We had been very interested to see this football field since reports had reached us that thousands of cowries had been uncovered here, as well as glass vessels and Chinese pottery.
However, that meeting also made it clear that we were not going to be able to do much archaeological work on this site. The construction of the football field involved a mechanical digger stripping off the top 2 feet of soil (which will have been the past settlement layer). Sand dredged from the lagoon was then used to fill the field to create a stable playing surface, and then a layer of the removed archaeological soil put back on top of this. All fair enough in order to play football, but the worst possible case for the archaeologist.

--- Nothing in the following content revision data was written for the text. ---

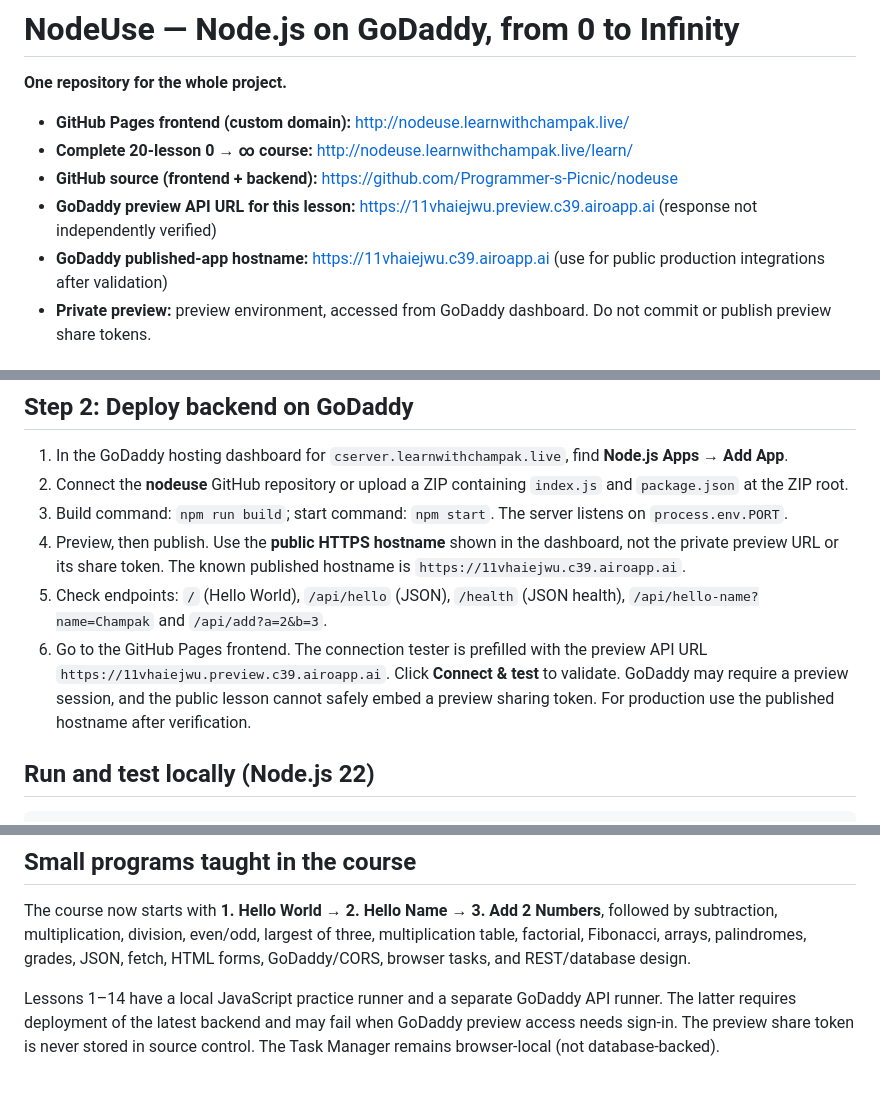
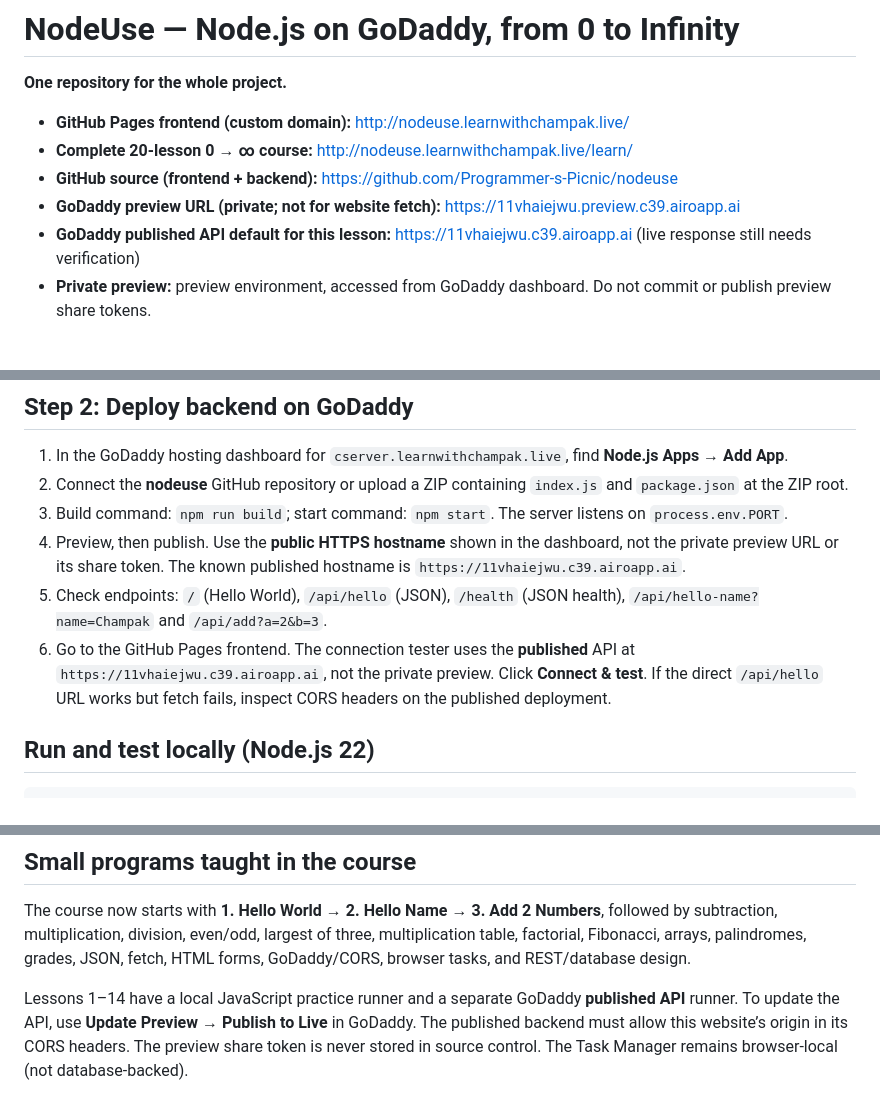
Before and after one commit to Programmer-s-Picnic/nodeuse, a Markdown page: README.md, 3 parts joined by grey strips. Rendered like a GitHub page.

Commit message:
Fix private-preview fetch error: switch UI and lesson to public GoDaddy API

```diff
--- a/README.md
+++ b/README.md
@@ -5,8 +5,8 @@
 - **GitHub Pages frontend (custom domain):** http://nodeuse.learnwithchampak.live/
 - **Complete 20-lesson 0 → ∞ course:** http://nodeuse.learnwithchampak.live/learn/
 - **GitHub source (frontend + backend):** https://github.com/Programmer-s-Picnic/nodeuse
-- **GoDaddy preview API URL for this lesson:** https://11vhaiejwu.preview.c39.airoapp.ai (response not independently verified)
-- **GoDaddy published-app hostname:** https://11vhaiejwu.c39.airoapp.ai (use for public production integrations after validation)
+- **GoDaddy preview URL (private; not for website fetch):** https://11vhaiejwu.preview.c39.airoapp.ai
+- **GoDaddy published API default for this lesson:** https://11vhaiejwu.c39.airoapp.ai (live response still needs verification)
 - **Private preview:** preview environment, accessed from GoDaddy dashboard. Do not commit or publish preview share tokens.
 
 ## Project structure
@@ -41,7 +41,7 @@ GitHub Pages serves static HTML/CSS/JavaScript from the repository; it does **no
 3. Build command: `npm run build`; start command: `npm start`. The server listens on `process.env.PORT`.
 4. Preview, then publish. Use the **public HTTPS hostname** shown in the dashboard, not the private preview URL or its share token. The known published hostname is `https://11vhaiejwu.c39.airoapp.ai`.
 5. Check endpoints: `/` (Hello World), `/api/hello` (JSON), `/health` (JSON health), `/api/hello-name?name=Champak` and `/api/add?a=2&b=3`.
-6. Go to the GitHub Pages frontend. The connection tester is prefilled with the preview API URL `https://11vhaiejwu.preview.c39.airoapp.ai`. Click **Connect & test** to validate. GoDaddy may require a preview session, and the public lesson cannot safely embed a preview sharing token. For production use the published hostname after verification.
+6. Go to the GitHub Pages frontend. The connection tester uses the **published** API at `https://11vhaiejwu.c39.airoapp.ai`, not the private preview. Click **Connect & test**. If the direct `/api/hello` URL works but fetch fails, inspect CORS headers on the published deployment.
 
 ## Run and test locally (Node.js 22)
 
@@ -67,4 +67,4 @@ Developed and maintained by Champak Roy.
 
 The course now starts with **1. Hello World → 2. Hello Name → 3. Add 2 Numbers**, followed by subtraction, multiplication, division, even/odd, largest of three, multiplication table, factorial, Fibonacci, arrays, palindromes, grades, JSON, fetch, HTML forms, GoDaddy/CORS, browser tasks, and REST/database design.
 
-Lessons 1–14 have a local JavaScript practice runner and a separate GoDaddy API runner. The latter requires deployment of the latest backend and may fail when GoDaddy preview access needs sign-in. The preview share token is never stored in source control. The Task Manager remains browser-local (not database-backed).
+Lessons 1–14 have a local JavaScript practice runner and a separate GoDaddy **published API** runner. To update the API, use **Update Preview → Publish to Live** in GoDaddy. The published backend must allow this website’s origin in its CORS headers. The preview share token is never stored in source control. The Task Manager remains browser-local (not database-backed).
```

Actually no, the worst case would have been if nobody remembered this had happened and we went on to blithely dig and try to interpret the stratigraphy. Because the stratigraphy, which we exposed when we did a quick check and excavated to 90cm depth, looked like this:
The white dredged lagoon sand stands out vividly. On either side of it is the archaeological layer, the remains of the past site: above, greyish brown, the stuff displaced by the digger (note the perfect straight line between the two layers, always a clue that something major has happened); and below, dark brown, all that remains of the archaeological layer in its correct place (and below it the yellowish sand with no artefacts in it). The dark brown layer was too thin for us to do much with.
We described the layers and moved on elsewhere to dig.